[[ The records, beginning ]]

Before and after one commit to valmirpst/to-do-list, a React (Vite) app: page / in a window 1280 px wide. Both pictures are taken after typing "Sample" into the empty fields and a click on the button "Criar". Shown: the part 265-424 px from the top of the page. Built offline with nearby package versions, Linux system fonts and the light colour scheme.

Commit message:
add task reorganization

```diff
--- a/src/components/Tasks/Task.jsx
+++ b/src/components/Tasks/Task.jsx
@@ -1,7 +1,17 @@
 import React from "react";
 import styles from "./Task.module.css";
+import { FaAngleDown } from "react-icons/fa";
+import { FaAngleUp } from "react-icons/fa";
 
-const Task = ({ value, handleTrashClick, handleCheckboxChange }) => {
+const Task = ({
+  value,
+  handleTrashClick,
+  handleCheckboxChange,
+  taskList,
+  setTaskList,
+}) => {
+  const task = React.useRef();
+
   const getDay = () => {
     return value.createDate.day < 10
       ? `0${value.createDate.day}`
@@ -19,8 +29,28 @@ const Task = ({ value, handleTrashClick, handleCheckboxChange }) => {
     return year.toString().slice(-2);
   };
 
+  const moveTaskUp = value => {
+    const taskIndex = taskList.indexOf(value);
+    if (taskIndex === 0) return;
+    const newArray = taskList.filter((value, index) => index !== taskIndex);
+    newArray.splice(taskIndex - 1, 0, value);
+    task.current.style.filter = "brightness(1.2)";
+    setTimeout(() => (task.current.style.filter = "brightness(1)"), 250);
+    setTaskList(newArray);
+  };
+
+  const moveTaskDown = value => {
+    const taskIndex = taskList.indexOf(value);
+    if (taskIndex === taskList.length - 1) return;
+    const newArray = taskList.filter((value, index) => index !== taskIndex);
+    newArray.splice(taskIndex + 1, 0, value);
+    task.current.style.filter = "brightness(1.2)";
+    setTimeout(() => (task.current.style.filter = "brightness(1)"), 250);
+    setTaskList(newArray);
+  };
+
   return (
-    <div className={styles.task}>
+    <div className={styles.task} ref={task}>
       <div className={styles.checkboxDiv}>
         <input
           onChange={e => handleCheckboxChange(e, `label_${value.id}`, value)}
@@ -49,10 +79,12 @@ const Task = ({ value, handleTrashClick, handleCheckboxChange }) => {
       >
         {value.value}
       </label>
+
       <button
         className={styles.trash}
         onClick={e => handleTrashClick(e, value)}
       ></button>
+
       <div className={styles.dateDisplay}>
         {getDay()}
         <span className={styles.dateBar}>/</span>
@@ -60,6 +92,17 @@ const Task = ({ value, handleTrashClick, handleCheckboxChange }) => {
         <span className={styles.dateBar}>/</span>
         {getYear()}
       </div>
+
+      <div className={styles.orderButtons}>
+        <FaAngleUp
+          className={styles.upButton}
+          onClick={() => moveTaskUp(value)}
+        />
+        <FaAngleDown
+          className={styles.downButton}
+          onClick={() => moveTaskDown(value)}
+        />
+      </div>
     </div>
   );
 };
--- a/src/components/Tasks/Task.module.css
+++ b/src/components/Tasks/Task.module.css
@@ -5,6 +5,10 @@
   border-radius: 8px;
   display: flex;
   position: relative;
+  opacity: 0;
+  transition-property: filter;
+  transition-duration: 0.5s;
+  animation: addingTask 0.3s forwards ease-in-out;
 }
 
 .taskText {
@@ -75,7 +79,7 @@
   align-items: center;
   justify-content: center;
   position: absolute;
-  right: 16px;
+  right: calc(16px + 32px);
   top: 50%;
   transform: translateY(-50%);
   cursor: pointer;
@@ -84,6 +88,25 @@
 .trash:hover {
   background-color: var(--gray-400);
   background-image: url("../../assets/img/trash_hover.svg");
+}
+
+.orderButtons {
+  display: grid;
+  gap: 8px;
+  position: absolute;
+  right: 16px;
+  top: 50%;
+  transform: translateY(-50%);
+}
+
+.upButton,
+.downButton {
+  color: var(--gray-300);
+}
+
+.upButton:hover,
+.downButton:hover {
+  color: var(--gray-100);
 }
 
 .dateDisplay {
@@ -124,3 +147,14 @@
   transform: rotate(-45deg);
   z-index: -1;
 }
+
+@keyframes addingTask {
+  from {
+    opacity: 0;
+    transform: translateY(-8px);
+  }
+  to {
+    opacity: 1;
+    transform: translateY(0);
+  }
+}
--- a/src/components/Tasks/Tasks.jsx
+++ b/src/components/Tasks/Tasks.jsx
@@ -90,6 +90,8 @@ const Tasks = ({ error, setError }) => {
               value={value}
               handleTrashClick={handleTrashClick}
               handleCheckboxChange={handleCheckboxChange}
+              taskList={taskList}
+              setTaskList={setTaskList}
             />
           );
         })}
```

[[ The records, end ]]

Exercise goal>
An answer is complete only when it holds every line above containing the string "translateY".

Answer box>
   transform: translateY(-50%);
+  transform: translateY(-50%);
+    transform: translateY(-8px);
+    transform: translateY(0);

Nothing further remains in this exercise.